Without including any picture, repeat the records below exactly.

-- -- --

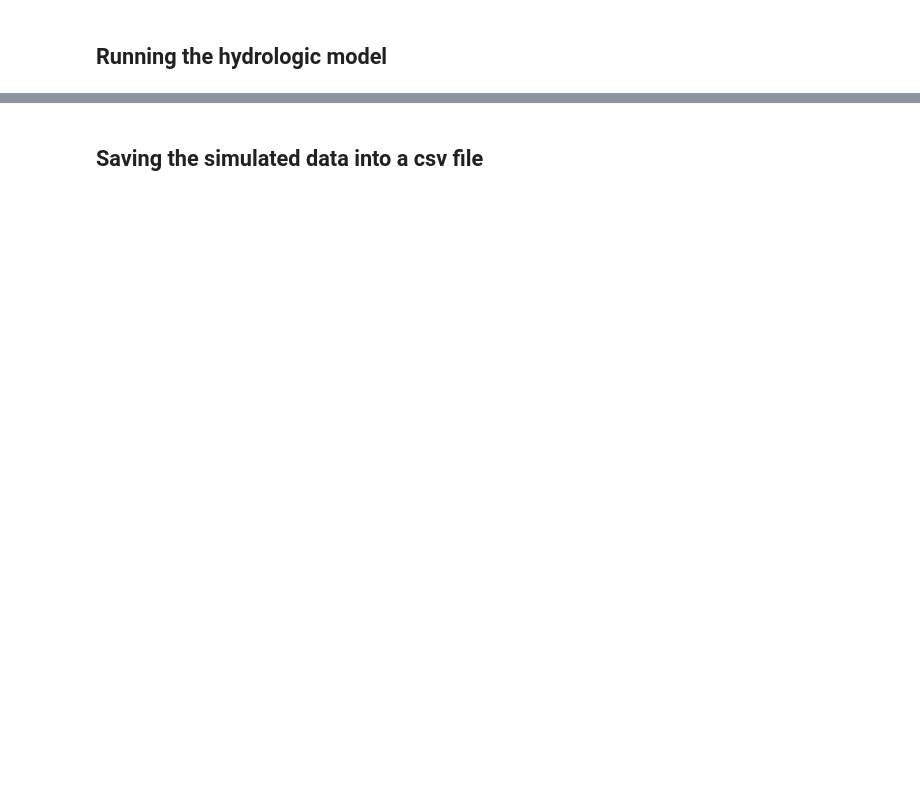
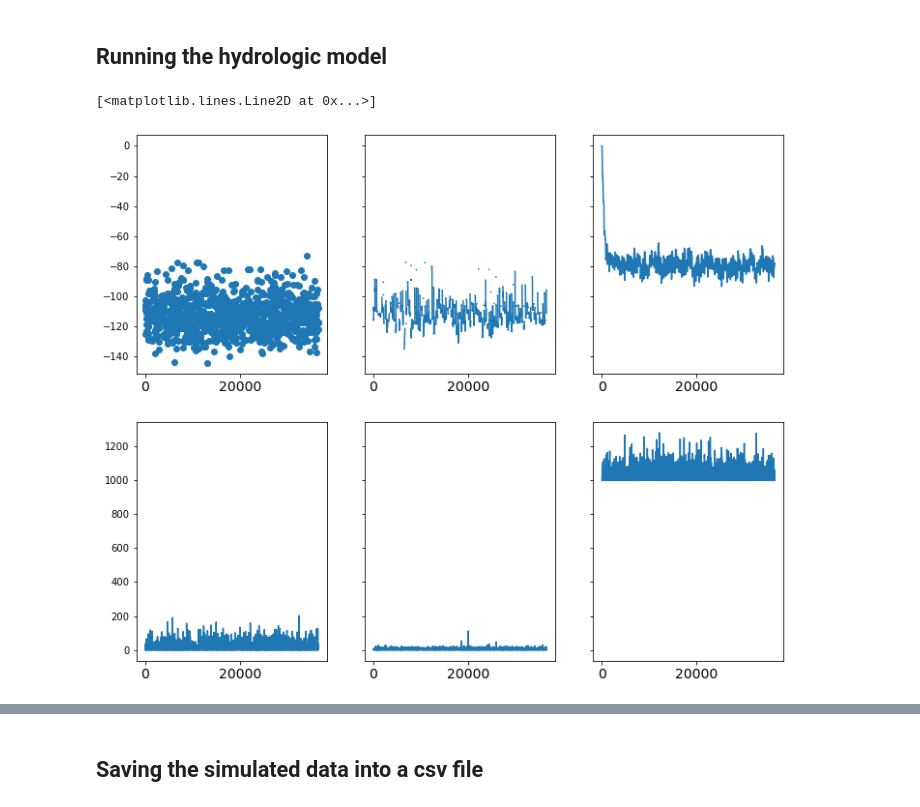
Before and after one commit to inkenbrandt/waterisomix, a Jupyter notebook: notebooks/Beria Synthetic Case Study.ipynb, the cells around one changed output, grey strips where cells are left out. Saved outputs shown, nothing was run; the diff lists cells and outputs as text; code cells hidden in the pictures; blank space fills up the shorter version.

```diff
--- a/notebooks/Beria Synthetic Case Study.ipynb
+++ b/notebooks/Beria Synthetic Case Study.ipynb
@@ -152,0 +185,12 @@ for index in range(len(dayNumb)):
+# %%
+
+fig, ax = plt.subplots(2,3,figsize=(12,10),sharey='row')
+ax[0,0].scatter(modoutput.index, modoutput['Snowfall isotopic ratio'])
+ax[0,1].plot(modoutput.index, modoutput['Snowmelt isotopic ratio'])
+ax[0,2].plot(modoutput.index, modoutput['Storage isotopic ratio'])
+ax[1,0].plot(modoutput.index, modoutput['Snowfall (mm)'])
+ax[1,1].plot(modoutput.index, modoutput['Snowmelt (mm)'])
+ax[1,2].plot(modoutput.index, modoutput['Storage (mm)'])
+# %% [output]
+[<matplotlib.lines.Line2D at 0x...>]
+[figure, added]
```
Also changed, not shown: parts of 17 cells of this notebook, 12 other files.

-- -- --

### Solution to the problem:
Before and after one commit to inkenbrandt/waterisomix, a Jupyter notebook: notebooks/Beria Synthetic Case Study.ipynb, the cells around one changed output, grey strips where cells are left out. Saved outputs shown, nothing was run; the diff lists cells and outputs as text; code cells hidden in the pictures; blank space fills up the shorter version.

```diff
--- a/notebooks/Beria Synthetic Case Study.ipynb
+++ b/notebooks/Beria Synthetic Case Study.ipynb
@@ -152,0 +185,12 @@ for index in range(len(dayNumb)):
+# %%
+
+fig, ax = plt.subplots(2,3,figsize=(12,10),sharey='row')
+ax[0,0].scatter(modoutput.index, modoutput['Snowfall isotopic ratio'])
+ax[0,1].plot(modoutput.index, modoutput['Snowmelt isotopic ratio'])
+ax[0,2].plot(modoutput.index, modoutput['Storage isotopic ratio'])
+ax[1,0].plot(modoutput.index, modoutput['Snowfall (mm)'])
+ax[1,1].plot(modoutput.index, modoutput['Snowmelt (mm)'])
+ax[1,2].plot(modoutput.index, modoutput['Storage (mm)'])
+# %% [output]
+[<matplotlib.lines.Line2D at 0x...>]
+[figure, added]
```
Also changed, not shown: parts of 17 cells of this notebook, 12 other files.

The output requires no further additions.